Richard Stadler, chair of an EU Confederation of Food and Drinks Industries (CIAA) scientific group studying ways to reduce acrylamide in food products, said further reductions would have to come via some form of technological breakthrough.
The CIAA scientific group is also focusing on pushing the agricultural sector to develop new varieties of vegetables that do not tend to form acrylamide during manufacturing processes, Stadler said.
Stadler, who is head of quality management at Nestlé's product technology centre in Switzerland, spoke yesterday at the CIAA's annual meeting being held here in Belgium's capital.
Another potential technique is the use of an enzyme that has been shown to transform acrylamide back into asparagine, a naturally occurring chemical, he said. The enzyme has not yet been approved for use in the EU he noted.
Stadler is part of a CIAA team that assesses techniques for reducing the chemical in foods. Workable techniques are then published as part of a CIAA effort to share such information with smaller manufacturers, who may not have access to the resources available to the larger companies.
It is also part of a commitment to regulators by the EU's food industry to investigate all possible ways for reducing acrylamide levels. The commitment includes funding primary research into the chemical's formation.

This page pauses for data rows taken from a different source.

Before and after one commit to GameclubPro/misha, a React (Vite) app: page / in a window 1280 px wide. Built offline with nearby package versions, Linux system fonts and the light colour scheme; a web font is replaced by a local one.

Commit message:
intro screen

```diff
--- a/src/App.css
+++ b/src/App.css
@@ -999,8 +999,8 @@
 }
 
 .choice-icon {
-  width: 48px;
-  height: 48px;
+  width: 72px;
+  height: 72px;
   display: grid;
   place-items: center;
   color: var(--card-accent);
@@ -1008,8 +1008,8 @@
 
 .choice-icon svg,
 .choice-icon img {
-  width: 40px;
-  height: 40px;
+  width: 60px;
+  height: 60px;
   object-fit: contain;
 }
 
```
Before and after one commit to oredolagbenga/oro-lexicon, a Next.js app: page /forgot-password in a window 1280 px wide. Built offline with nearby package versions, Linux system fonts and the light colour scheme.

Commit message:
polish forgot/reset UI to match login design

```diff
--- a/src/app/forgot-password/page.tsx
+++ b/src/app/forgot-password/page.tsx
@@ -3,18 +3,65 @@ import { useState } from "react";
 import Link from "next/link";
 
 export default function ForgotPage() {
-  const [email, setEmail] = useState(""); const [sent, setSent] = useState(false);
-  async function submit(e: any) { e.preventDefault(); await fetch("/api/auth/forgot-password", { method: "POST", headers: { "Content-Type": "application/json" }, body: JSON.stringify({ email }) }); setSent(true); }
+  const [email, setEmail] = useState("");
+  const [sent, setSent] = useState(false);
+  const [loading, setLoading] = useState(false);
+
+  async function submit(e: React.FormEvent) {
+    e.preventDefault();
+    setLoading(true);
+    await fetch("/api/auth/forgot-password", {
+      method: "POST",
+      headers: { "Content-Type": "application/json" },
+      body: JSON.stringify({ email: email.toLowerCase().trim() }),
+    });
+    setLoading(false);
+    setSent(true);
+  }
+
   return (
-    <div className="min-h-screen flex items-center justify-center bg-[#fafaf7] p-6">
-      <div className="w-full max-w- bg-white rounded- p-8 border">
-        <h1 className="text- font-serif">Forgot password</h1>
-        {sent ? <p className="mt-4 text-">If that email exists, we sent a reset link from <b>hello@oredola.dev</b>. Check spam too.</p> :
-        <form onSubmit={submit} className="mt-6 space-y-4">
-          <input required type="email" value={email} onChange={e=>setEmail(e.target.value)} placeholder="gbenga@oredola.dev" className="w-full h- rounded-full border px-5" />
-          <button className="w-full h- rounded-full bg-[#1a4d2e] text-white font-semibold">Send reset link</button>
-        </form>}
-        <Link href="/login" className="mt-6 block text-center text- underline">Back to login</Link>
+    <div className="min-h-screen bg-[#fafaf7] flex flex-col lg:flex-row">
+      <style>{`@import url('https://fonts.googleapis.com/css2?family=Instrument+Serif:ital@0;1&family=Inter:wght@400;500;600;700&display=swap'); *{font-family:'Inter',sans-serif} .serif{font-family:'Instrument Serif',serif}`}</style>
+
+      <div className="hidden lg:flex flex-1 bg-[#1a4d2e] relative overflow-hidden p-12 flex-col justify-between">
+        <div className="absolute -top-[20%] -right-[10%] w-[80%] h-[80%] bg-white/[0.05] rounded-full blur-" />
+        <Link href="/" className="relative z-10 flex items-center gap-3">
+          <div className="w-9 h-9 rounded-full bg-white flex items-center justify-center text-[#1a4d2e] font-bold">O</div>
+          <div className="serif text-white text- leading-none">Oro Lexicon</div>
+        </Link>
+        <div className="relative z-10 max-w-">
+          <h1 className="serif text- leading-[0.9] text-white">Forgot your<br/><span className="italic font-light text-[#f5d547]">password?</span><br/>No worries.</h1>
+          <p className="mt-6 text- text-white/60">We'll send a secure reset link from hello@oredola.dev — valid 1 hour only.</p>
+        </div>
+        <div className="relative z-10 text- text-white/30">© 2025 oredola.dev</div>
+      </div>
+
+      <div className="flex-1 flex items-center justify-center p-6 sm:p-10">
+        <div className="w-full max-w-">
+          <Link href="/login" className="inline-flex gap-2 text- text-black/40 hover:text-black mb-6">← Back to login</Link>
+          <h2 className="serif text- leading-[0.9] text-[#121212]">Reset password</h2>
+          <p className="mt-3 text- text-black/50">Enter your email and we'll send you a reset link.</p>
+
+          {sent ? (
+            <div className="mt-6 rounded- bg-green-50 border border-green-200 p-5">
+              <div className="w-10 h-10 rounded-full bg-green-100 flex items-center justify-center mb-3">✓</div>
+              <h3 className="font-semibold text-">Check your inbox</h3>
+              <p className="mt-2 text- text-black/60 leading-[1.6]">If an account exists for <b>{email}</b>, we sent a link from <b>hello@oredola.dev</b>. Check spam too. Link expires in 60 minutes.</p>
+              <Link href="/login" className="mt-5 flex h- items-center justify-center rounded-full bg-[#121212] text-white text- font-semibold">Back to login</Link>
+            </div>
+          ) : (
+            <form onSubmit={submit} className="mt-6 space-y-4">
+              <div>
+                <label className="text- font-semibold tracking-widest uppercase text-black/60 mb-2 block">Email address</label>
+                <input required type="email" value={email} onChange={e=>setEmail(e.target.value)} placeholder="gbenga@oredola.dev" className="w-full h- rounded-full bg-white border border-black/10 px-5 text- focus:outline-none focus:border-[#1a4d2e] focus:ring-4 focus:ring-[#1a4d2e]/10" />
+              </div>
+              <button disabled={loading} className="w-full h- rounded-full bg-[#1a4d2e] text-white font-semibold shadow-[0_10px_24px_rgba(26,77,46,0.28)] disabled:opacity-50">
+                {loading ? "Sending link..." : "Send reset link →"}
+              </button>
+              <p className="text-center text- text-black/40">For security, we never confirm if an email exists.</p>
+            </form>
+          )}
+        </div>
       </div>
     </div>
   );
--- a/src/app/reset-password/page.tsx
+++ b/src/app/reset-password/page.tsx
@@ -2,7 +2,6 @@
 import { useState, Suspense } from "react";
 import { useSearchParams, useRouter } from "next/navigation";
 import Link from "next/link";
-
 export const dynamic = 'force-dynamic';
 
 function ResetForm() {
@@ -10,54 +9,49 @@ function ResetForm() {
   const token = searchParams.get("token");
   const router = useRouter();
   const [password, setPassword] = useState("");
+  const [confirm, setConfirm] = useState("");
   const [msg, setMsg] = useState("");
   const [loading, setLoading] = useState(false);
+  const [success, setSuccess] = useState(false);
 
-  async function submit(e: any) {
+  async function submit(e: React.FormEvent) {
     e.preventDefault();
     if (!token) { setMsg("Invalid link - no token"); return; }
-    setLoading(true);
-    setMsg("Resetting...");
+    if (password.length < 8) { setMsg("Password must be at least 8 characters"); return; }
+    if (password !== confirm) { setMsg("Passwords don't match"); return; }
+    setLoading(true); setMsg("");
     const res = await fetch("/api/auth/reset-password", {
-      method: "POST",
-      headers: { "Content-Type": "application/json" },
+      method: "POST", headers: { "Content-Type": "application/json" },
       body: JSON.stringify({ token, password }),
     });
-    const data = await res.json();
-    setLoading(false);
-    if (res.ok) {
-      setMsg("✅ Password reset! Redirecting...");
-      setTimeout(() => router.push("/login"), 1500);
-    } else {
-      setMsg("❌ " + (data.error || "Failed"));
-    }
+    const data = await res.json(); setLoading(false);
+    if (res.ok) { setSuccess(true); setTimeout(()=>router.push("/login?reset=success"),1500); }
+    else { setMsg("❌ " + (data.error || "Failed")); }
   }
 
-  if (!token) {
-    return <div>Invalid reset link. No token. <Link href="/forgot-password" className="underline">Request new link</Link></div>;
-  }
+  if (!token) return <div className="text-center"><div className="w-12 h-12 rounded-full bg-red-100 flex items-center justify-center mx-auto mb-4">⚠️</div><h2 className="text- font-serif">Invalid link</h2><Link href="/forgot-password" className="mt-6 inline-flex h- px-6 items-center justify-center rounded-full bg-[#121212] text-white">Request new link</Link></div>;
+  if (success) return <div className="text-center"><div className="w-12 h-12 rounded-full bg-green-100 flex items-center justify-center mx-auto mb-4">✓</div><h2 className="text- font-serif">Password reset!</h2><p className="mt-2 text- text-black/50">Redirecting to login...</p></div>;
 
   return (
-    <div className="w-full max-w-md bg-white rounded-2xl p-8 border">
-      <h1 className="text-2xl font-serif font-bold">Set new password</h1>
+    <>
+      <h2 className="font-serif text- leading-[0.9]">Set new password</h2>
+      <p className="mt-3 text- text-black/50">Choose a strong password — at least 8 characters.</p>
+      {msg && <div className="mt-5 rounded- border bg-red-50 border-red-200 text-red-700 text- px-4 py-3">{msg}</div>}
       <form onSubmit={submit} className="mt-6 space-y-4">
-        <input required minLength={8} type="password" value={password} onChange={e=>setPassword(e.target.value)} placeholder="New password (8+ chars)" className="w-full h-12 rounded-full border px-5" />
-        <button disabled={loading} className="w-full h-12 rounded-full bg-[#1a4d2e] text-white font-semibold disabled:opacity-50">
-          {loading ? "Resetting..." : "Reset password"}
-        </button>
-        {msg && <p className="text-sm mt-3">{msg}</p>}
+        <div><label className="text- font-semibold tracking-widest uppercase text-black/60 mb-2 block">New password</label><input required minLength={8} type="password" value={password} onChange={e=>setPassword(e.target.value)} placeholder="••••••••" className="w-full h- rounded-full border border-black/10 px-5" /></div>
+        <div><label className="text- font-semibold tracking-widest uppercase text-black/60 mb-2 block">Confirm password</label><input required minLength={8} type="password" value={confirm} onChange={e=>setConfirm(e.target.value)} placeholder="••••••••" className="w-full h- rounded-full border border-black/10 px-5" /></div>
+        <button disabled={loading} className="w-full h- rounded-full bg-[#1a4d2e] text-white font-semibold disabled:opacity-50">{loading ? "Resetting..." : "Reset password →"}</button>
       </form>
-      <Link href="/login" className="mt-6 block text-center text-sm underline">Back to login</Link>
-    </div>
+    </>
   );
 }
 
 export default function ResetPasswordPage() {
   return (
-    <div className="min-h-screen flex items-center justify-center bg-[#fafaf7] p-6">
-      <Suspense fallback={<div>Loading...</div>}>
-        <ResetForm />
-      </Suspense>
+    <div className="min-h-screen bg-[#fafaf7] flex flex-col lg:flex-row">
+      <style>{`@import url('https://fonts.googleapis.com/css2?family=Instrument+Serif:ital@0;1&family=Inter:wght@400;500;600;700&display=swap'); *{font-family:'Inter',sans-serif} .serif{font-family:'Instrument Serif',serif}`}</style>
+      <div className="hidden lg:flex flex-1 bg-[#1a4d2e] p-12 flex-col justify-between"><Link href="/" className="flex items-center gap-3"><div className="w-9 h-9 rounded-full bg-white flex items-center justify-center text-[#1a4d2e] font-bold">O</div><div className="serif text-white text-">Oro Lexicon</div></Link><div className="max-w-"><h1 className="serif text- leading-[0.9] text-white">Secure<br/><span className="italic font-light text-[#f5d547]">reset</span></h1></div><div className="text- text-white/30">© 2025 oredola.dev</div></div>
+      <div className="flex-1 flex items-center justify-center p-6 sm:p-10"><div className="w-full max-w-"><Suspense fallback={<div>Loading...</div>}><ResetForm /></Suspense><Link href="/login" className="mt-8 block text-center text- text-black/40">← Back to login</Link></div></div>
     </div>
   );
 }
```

So far the EU's food industry has investigated 105 approaches to reducing the potential carcinogen in food products and 39 changes have been applied in the EU, Stadler said in his presentation of the work.
He noted that in reality only eight of the changes could be implemented without any significant alternation to the food product.
"These are the low hanging fruit," Stadler said. "What we need to focus on is controlling acrylamide formation at the agricultural level."
Progress has also been made in identifying key intermediates in acrylamide formation, such as 3-aminopropionamide, he said.
"The thermolytic release of acrylamide from gluten in wheat bread rolls was demonstrated as an alternative pathway, albeit with only low yields," he said.
A wide range of cooked foods - prepared industrially, in catering, or at home - contain acrylamide at levels between a few parts per billion (ppb) to over 1000 ppb. The foods include bread, fried potatoes and coffee as well as specialty products like potato crisps, biscuits, crisp bread, and a range of other heat-processed products.
Acrylamide hit the headlines in 2002 when scientists at the Swedish Food Administration first reported unexpectedly high levels of the potential carcinogen in carbohydrate-rich foods cooked at high temperatures. Until then acrylamide was known only as a highly reactive industrial chemical, present also at low levels for example in tobacco smoke.
Since the Swedish discovery a global effort has been underway to amass data about this chemical. More than 200 research projects have been initiated around the world, and their findings co-ordinated by national governments, the EU and the United Nations.
Acrylamide appears to form as a result of a reaction between specific amino acids, including asparagine, and sugars found in foods reaching high temperatures during cooking processes. The process is known as the Maillard reaction. This occurs at temperatures above 100°C (212°F).
The work of the CIAA's scientific group on acrylamide has resulted in a "toolbox" of techniques that apply to different sectors.
Stadler said the group has produced pamphlets suggesting how recipes and processing techniques can be changed for specific food manufacturing sectors. Their targets include those manufacturing baked products and chips or crisps.
The pamphlets, which summarise methods contained in the CIAA's main toolbox document, have been sent to the EU's national regulators for comments. They will then be distributed by national regulators once the working group publishes them in final form.
The CIAA main document on acrylamide reduction was last updated at the end of September.
Steve Chandler, secretary general of the European Snacks Association, said the crisps sector has managed to reduce acrylamide by up to 40 per cent in packaged products. The CIAA's annual conference ends today.